• **Exercise instructions**
Copy out each line of the data that holds the word "backend".

• **The data**
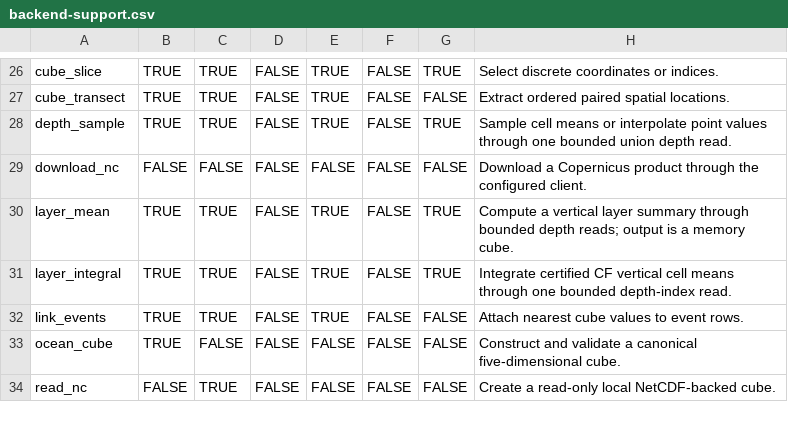
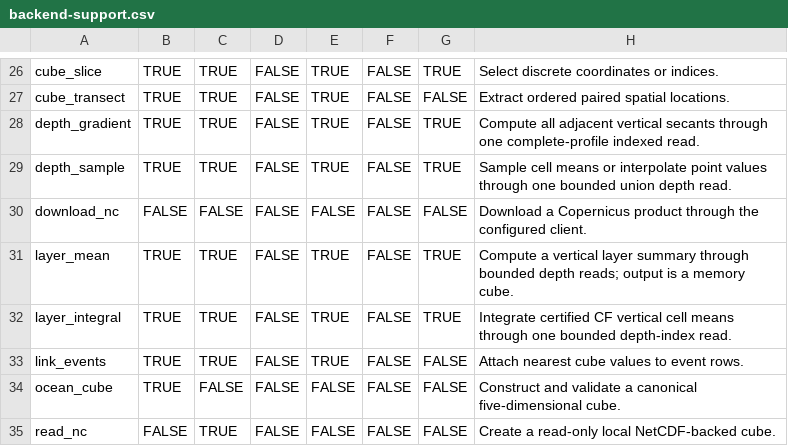
Before and after one commit to qselmer/oceancube, a CSV file: handbook/tables/backend-support.csv, drawn as a sheet; only a part is shown, gaps mark what is left out; the diff names each change by its address in the sheet, - before the commit and + after, or states it on an @@ line.

```diff
--- a/handbook/tables/backend-support.csv
+++ b/handbook/tables/backend-support.csv
+row 28: depth_gradient | TRUE | TRUE | FALSE | TRUE | FALSE | TRUE | Compute all adjacent vertical secants through one complete-profile indexed read.
```
Also changed, not shown: docs/roadmap/post-0.2.0/roadmap-decisions.csv, handbook/tables/dimension-effects.csv, 36 other files.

• **Answer to the problem**
Before and after one commit to qselmer/oceancube, a CSV file: handbook/tables/backend-support.csv, drawn as a sheet; only a part is shown, gaps mark what is left out; the diff names each change by its address in the sheet, - before the commit and + after, or states it on an @@ line.
--- a/handbook/tables/backend-support.csv
+++ b/handbook/tables/backend-support.csv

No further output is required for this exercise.